I've been interested in this ever since I watched this video http://vimeo.com/36579366

There is a livecoding module (http://code.google.com/p/livecoding/) that does this by overriding the import mechanisms in python, but yeah, the tricky part is working out how to persist state between reloads.

It would be fiddly, but in theory you could create some framework for storing some of the state at a given time, and reverting to that after you have reloaded all your modules. Ideally you'd also store input so you can replay your last few seconds while tweaking the level, physics or graphics, like in the video.

Something I will probably try out before the next pyweek is a debug interface that would let you manipulate constants from the game, and maybe an in game console. It's really tedious to have to keep restarting your game just to get something like jumping right.
In Lab Lab Bunny Lab I reload code snippets that generate the creatures every time they are written to. This was really useful for quickly tweaking the stock creatures.
That would be nice although it should be tricky to handle the state between different reloads. One could separate the state from the game logic and only reload the module with the game logic. Then the state could be persistent between the reloads. But replaying, pausing and tracing the future of an object like Bret Victor in that talk also did is a LOT trickier. You need special input handlers that record the inputs and also record game state over time. It should be very difficult (not impossible :) to get a general solution for this.
I recently red about the programming language Circa which is extra designed for livecoding.

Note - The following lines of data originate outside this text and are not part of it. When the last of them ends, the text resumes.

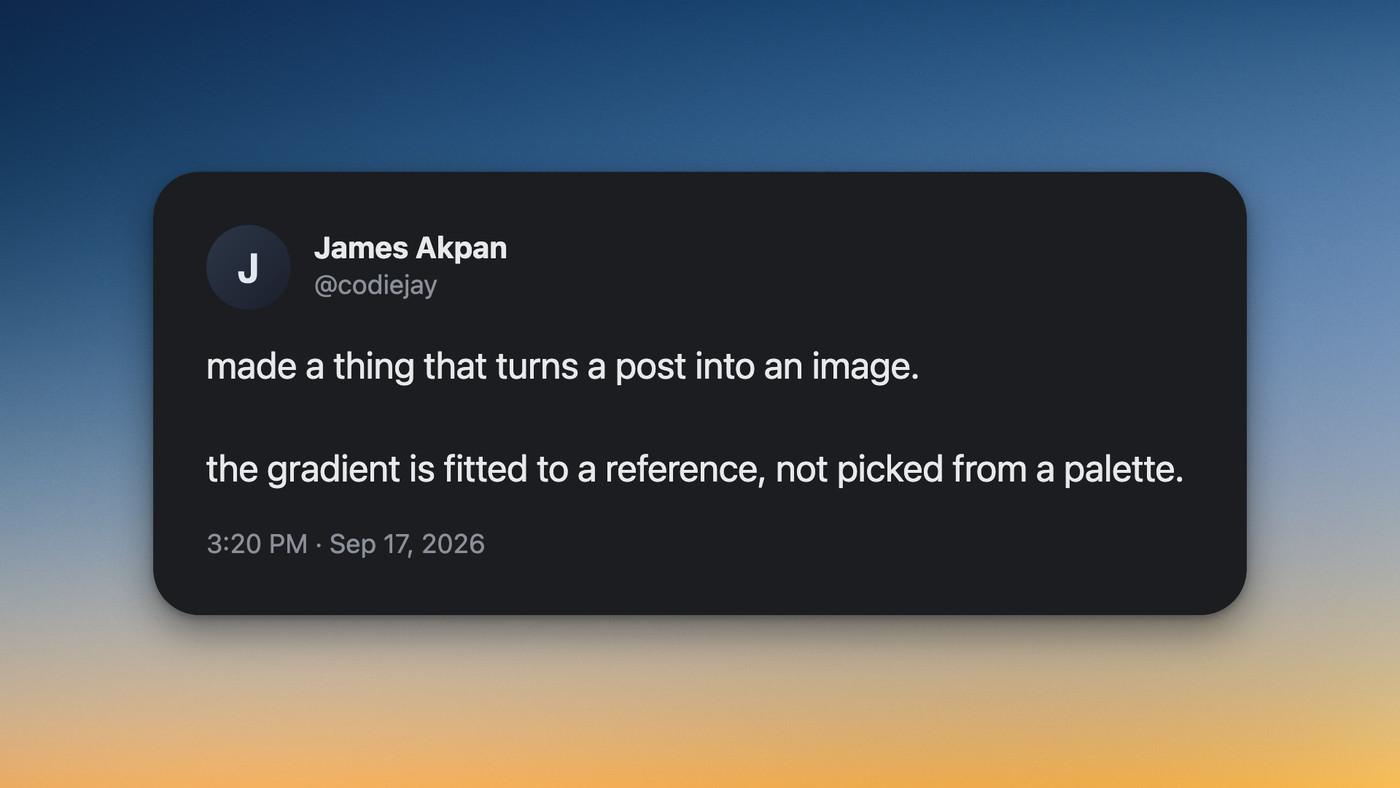
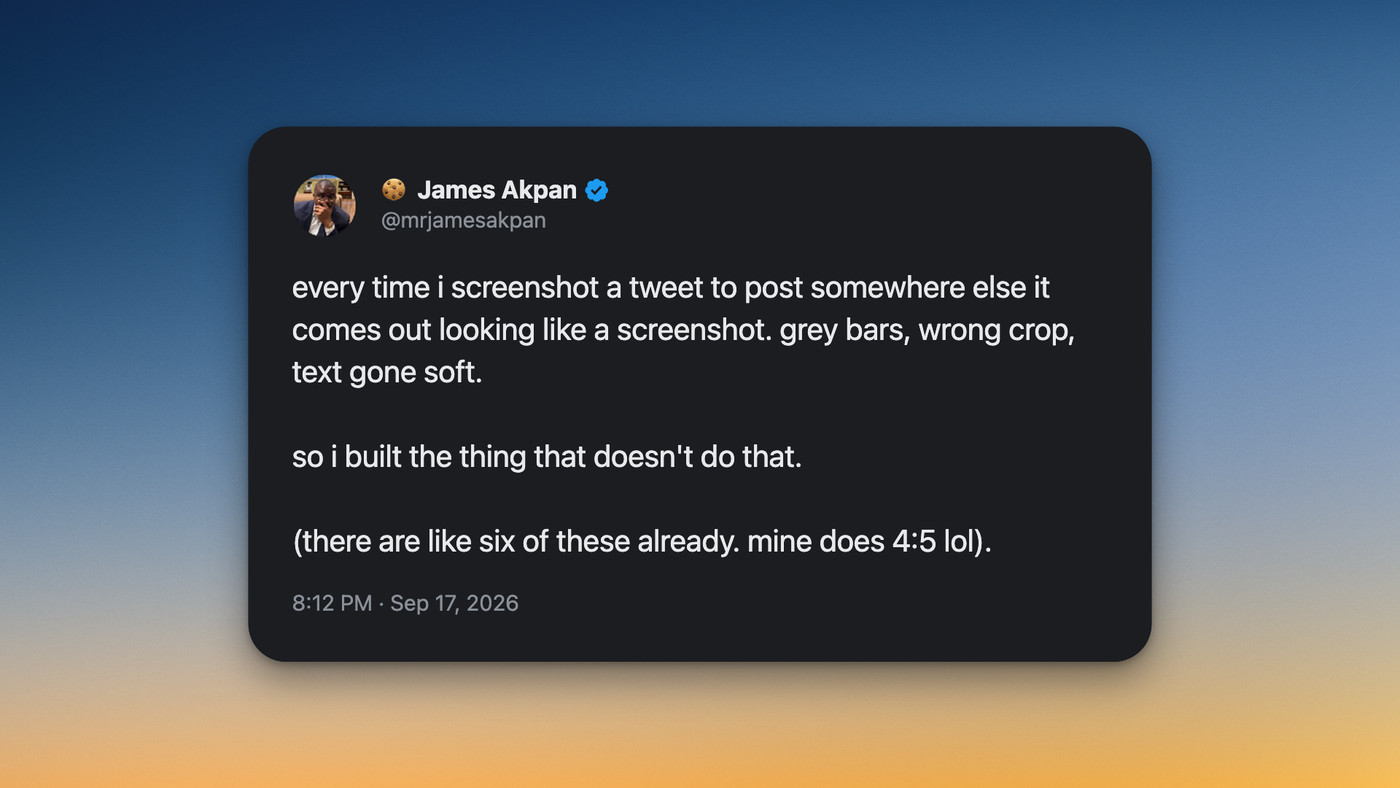
Rewrite the copy in my own voice
README follows the xtime register: tables instead of bold-label lists, no
em dashes, concrete numbers, shorter sentences. The mock-up post in the hero
and studio shots was written like a product tagline; it now reads like a post.
Tools-page draft reuses the xtime install steps verbatim so both pages sound
like one person.

Changed region(s): [[0.0921, 0.1523, 0.9214, 0.8832]]

diff --git a/dev/tools-entry.ts b/dev/tools-entry.ts
@@ -1,18 +1,16 @@
 /* ==================================================================
    DRAFT entry for newportfolio/data/tools.ts
 
-   This file is a draft parked here in the postcard repo. It is not
-   wired to anything. Paste the object into the `tools` array in
-   newportfolio/data/tools.ts, from a session started in newportfolio.
+   Parked here, wired to nothing. Paste the object into the `tools`
+   array in newportfolio/data/tools.ts, from a session started in
+   newportfolio.
 
-   The copy is a first pass. That file says the copy is James's and is
-   rendered verbatim, so rewrite anything that doesn't sound like you
-   before it ships.
+   Both links below are live: v1.0.0 is released and postcard.zip is
+   attached.
 
-   Blocked on two things that don't exist yet:
-     - github.com/codiejay/postcard
-     - a release with postcard.zip attached
-   Both links below 404 until then.
+   The install steps and the first two callouts are lifted verbatim
+   from the xtime entry so the two tool pages read as one voice. The
+   blurb and description are a draft. Rewrite anything that isn't you.
    ================================================================== */
 
 {
@@ -24,20 +22,20 @@
     { label: "Price", value: "Free" },
   ],
   blurb: [
-    "Turns a post on X into an image you'd actually post.",
-    "Instagram sizes, exact to the pixel.",
+    "Turns a post on X into an image, not a screenshot of one.",
+    "Exports at the exact size Instagram wants, so it stops chewing the file.",
   ],
   description: [
-    "Screenshotting a post for Instagram always looked like a screenshot. Wrong crop, grey bars down the side, text softened by the time it came out the other end.",
-    "A button sits at the end of every post's action row, after share. Click it and the post opens in a studio tab, on a gradient, ready to go.",
-    "Pick 1:1, 4:5, 9:16 or 16:9 and it exports at 1080×1080, 1080×1350, 1080×1920 or 1920×1080. Instagram recompresses anything that isn't one of its own sizes, and that's where the mush comes from. Hit the size exactly and it leaves the file alone.",
-    "The default gradient isn't a preset. I fitted a polynomial colour field to an image I liked, one polynomial per colour channel, and it reproduces the original to within 1.6 of 255. It's diagonal and slightly curved, which no single linear gradient can do, and because it's defined on normalised coordinates it re-flows when you switch from a wide frame to a tall one instead of stretching.",
-    "No backend, no account, no telemetry. It reads the post out of the page, pulls the avatar and photos at full resolution so the export is sharp, and draws the whole thing on your machine.",
+    "I kept screenshotting posts to put on Instagram and they kept coming out looking like screenshots. Grey bars, wrong crop, text gone soft. So I built the thing that doesn't do that.",
+    "A button sits at the end of every post's action row, after share. Click it and the post opens in a studio tab on a gradient. Pick a size, download it.",
+    "1:1, 4:5, 9:16 and 16:9 export at 1080×1080, 1080×1350, 1080×1920 and 1920×1080. That's the whole reason those numbers are hard-coded. Instagram recompresses anything that isn't one of its own sizes, and that's where the mush comes from.",
+    "The default gradient isn't a list of colour stops. I fitted a polynomial to a reference image, one per colour channel, and it lands within 1.6 of 255 of the original. The best single linear gradient I could get was off by 7.4, and you can see that one. It also re-flows properly going from a wide frame to a tall one instead of stretching.",
+    "No backend, no AI, no account, no telemetry. It reads the post out of the page, goes back for the avatar and photos at full resolution, and draws the whole thing on your machine.",
   ],
   /* NOTE — same rule as xtime. /releases/latest/ resolves the RELEASE
      automatically, but the asset filename after it is literal. Every
-     release has to attach a zip still named postcard.zip or this 404s.
-     dev/package.sh in the postcard repo hard-codes that name. */
+     release has to attach a zip still named postcard.zip, or this
+     404s. dev/package.sh in the postcard repo hard-codes that name. */
   download:
     "https://github.com/codiejay/postcard/releases/latest/download/postcard.zip",
   repo: "https://github.com/codiejay/postcard",

diff --git a/README.md b/README.md
@@ -1,123 +1,148 @@
 # Postcard
 
-Turn a post on X into an image you can put on Instagram.
+A Chrome extension that turns a post on X into an image you can put on
+Instagram, at the exact pixel size Instagram wants so it stops chewing the file.
 
 ![A post rendered on the Dusk gradient](docs/hero.jpg)
 
-Adds one button to the end of every post's action row. Click it and the post
-opens in a studio tab, sitting on a gradient, ready to download at the size you
-need.
+One button, last in the post's action row, after share. Click it and the post
+opens in a studio tab on a gradient. Pick a size, download it.
+
+The default gradient, Dusk, is fitted to a reference image rather than picked
+out of a palette. More on that below, because it's the part I actually enjoyed.
+
+---
 
 ## Install
 
-1. Download `postcard.zip` from the [latest release](https://github.com/codiejay/postcard/releases/latest/download/postcard.zip) and unzip it somewhere permanent, not Downloads.
-2. Open `chrome://extensions`
-3. Turn on Developer mode, top right.
-4. Load unpacked, then pick the folder you unzipped.
+Not on the Chrome Web Store. Four steps:
 
-Keep that folder where it is. Chrome loads the extension from that exact path,
-so moving it breaks the install. It isn't on the Chrome Web Store, so there are
-no auto-updates.
+1. Grab [`postcard.zip`](https://github.com/codiejay/postcard/releases/latest/download/postcard.zip)
+   from Releases and unzip it.
+2. Open `chrome://extensions`.
+3. Turn on **Developer mode** (top right).
+4. **Load unpacked** → pick the unzipped folder.
+
+**Leave that folder where it is.** Chrome loads the extension from the path you
+picked. Move it or delete it and the extension goes with it. Put it somewhere
+you won't tidy up, not in Downloads.
+
+No auto-updates either. New version means downloading it again and hitting the
+refresh icon on the card.
+
+---
 
 ## The studio
 
 ![The studio, with format, background, card and margin controls](docs/studio.jpg)
 
-The button reads the post out of the page: name, handle, verified badge, text,
-emoji, timestamp, view count, and up to four photos. Avatars and photos are
-refetched at full resolution, so the export is sharp rather than a scaled-up
-thumbnail.
+The button reads the post straight out of the page: name, handle, verified
+badge, text, emoji, timestamp, view count, and up to four photos. It then goes
+back for the avatar and the photos at full resolution, so what you export is the
+real image and not a blown-up thumbnail.
 
-- **Format** — Auto, 1:1, 4:5, 9:16, 16:9.
-- **Background** — six gradients. Dusk is the default.
-- **Card** — Dim, Black, or Light.
-- **Margin** — how much gradient sits around the card.
+| Control | Options |
+|---|---|
+| Format | Auto, 1:1, 4:5, 9:16, 16:9 |
+| Background | six gradients, Dusk by default |
+| Card | Dim, Black, Light |
+| Margin | how much gradient sits around the card |
 
-Download saves a PNG. Copy puts it on the clipboard. ⌘S and ⌘C do the same.
-Your last choices are remembered for the next post.
+Download saves a PNG. Copy puts it on the clipboard. `⌘S` and `⌘C` do the same.
+Whatever you picked last time is what loads next time.
 
-## Formats
+---
+
+## Sizes
 
 ![The same post at 1:1, 4:5, 9:16 and 16:9](docs/formats.webp)
 
 | Format | Exports at | For |
-| --- | --- | --- |
+|---|---|---|
 | 1:1 | 1080 × 1080 | Instagram post |
 | 4:5 | 1080 × 1350 | Instagram portrait |
 | 9:16 | 1080 × 1920 | Story and Reels |
 | 16:9 | 1920 × 1080 | X and LinkedIn |
 | Auto | fits the post | anywhere |
 
-Instagram recompresses anything that isn't one of its own sizes, which is where
-the mush comes from. Hitting the size exactly leaves the file alone.
+This is the whole reason the sizes are hard-coded. Instagram recompresses
+anything that isn't one of its own sizes, and that's where the mush comes from.
+Hit the number exactly and it leaves the file alone.
+
+---
 
 ## Samples
 
 ![One post rendered five ways](docs/samples.webp)
 
-The same post, different settings. Dusk at 9:16 and 1:1, Paper with a light
-card, Slate with a black card at 16:9, and Plum at 4:5. The 9:16 one is a real
-export, made with the extension and not touched afterwards.
+Same post, five settings. Dusk at 9:16 and 1:1, Paper with a light card, Slate
+with a black card at 16:9, Plum at 4:5. The 9:16 one came straight out of the
+extension and nothing happened to it afterwards.
 
-## About the Dusk gradient
+---
 
-Dusk is not a hand-written set of colour stops. It is a degree-4 polynomial
-colour field, one polynomial per channel, fitted to a reference image over
-normalised coordinates:
+## Dusk
+
+Dusk isn't a list of colour stops. It's a degree-4 polynomial colour field, one
+polynomial per channel, fitted to a reference image over normalised coordinates:
 
 ```
 channel(u, v) = Σ c · u^i · v^j     for i + j ≤ 4
 ```
 
-Mean error against the source is 1.6 out of 255, which is below what an eye can
-see. The coefficients live in `studio/backgrounds.js`.
+Mean error against the source is **1.6 out of 255**, which is under what an eye
+resolves. The coefficients sit in `studio/backgrounds.js`.
 
-Fitting it this way rather than eyeballing stops buys two things. The gradient
-is diagonal and slightly curved, which no single linear gradient reproduces. And
-because the field is defined on normalised coordinates, it re-flows correctly
-from a wide 16:9 frame to a tall 9:16 one instead of being stretched.
+Two reasons to fit it instead of eyeballing stops. The gradient is diagonal
+*and* slightly curved, and the best single linear gradient I could fit was off
+by 7.4, which you can see. And because the field lives on normalised
+coordinates, it re-flows when you switch a wide 16:9 frame to a tall 9:16 one
+instead of stretching.
 
-A little grain is composited on top. The source image has it, and it keeps large
-exports from banding.
+There's grain over the top at 3.5% opacity. The source image has it, and it
+stops a 1080 × 1920 export from banding.
 
-## How it renders
+---
 
-There is one renderer, `studio/render.js`, and it draws to a canvas. The preview
-is that canvas at screen scale; the download is the same call at export scale.
-There is no second code path, so the file you get is the thing you were looking
-at.
+## One renderer
 
-## Files
+`studio/render.js` draws to a canvas. The preview is that canvas at screen
+scale. The download is the same call at export scale. There is no second code
+path, so the file you get is the thing you were looking at.
 
 ```
 manifest.json
-src/content.js       injects the button, reads the post
-src/content.css      button styling, matched to X's action row
-src/background.js    fetches images, stashes the post, opens the studio
-studio/render.js     canvas renderer: layout, text wrapping, media grids
+src/content.js         injects the button, reads the post
+src/content.css        button styling, matched to X's action row
+src/background.js      fetches images, stashes the post, opens the studio
+studio/render.js       layout, text wrapping, media grids, the draw
 studio/backgrounds.js  the gradients and the fitted colour field
-studio/studio.js     controls, export, settings
-dev/package.sh       builds the release zip
+studio/studio.js       controls, export, settings
+dev/package.sh         builds the release zip
 ```
 
-## Building a release
+---
+
+## Cutting a release
 
 ```
 ./dev/package.sh
 ```
 
-The asset is always named `postcard.zip`, never versioned. GitHub's permanent
-link is `/releases/latest/download/postcard.zip`, which resolves by filename, so
-a versioned asset silently breaks every link pointing at it. The version lives
-in the manifest and the release tag.
+The asset is always called `postcard.zip` and never carries a version. GitHub's
+permanent link is `/releases/latest/download/postcard.zip`, which resolves the
+release but takes the filename literally, so a versioned asset quietly breaks
+every link pointing at it. The version lives in the manifest and the tag.
 
-## Known gaps
+---
 
-- Quote tweets, polls, and threads are not rendered. A quoted post is dropped.
-- Videos use their poster frame.
-- View counts only exist on a post's own page, not in the timeline.
+## What it doesn't do
 
-## Licence
+- Quote tweets, polls and threads. A quoted post gets dropped.
+- Video. It uses the poster frame.
+- View counts in the timeline. X only renders those on the post's own page.
 
-MIT. The post in the samples is real. The one in the hero and studio shots is a
-mock-up, made with the tool.
+---
+
+MIT. The post in the samples is real. The one in the hero and the studio shot is
+a mock-up, made with the extension.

There state is handled specially and can be kept persistent although it isn't separated from the rest of the code.
(almost) all of my state was essentially in one collection of objects, which, by pickling and unpickling that collection, how I created, saved and re-load levels.  I'd just essentially play the game, adding different pieces and when I had something i was happy with, press a key to save that off.  tweak some more, and I didn't like where it went I'd press another key to reload my last saved level.

Pickle does claim to enable saving data and then loading into a newer version of an object, so if, as you say reloading a module that is stateless is trivial, then if you designed your game such that it pickles all the state, reloads the module, and then unpickles the state into the new objects, you'd probably have the basics in place to iterate w/o restarting your game each time.

At the very least, it should be doable to have the code that creates the window etc separate and throw out/reload the rest of your game such that you don't have to pay that startup cost, and do it automatically on saving a source file so you don't have to pay the tax of manually starting your game.  Could make the iteration loop pretty tight.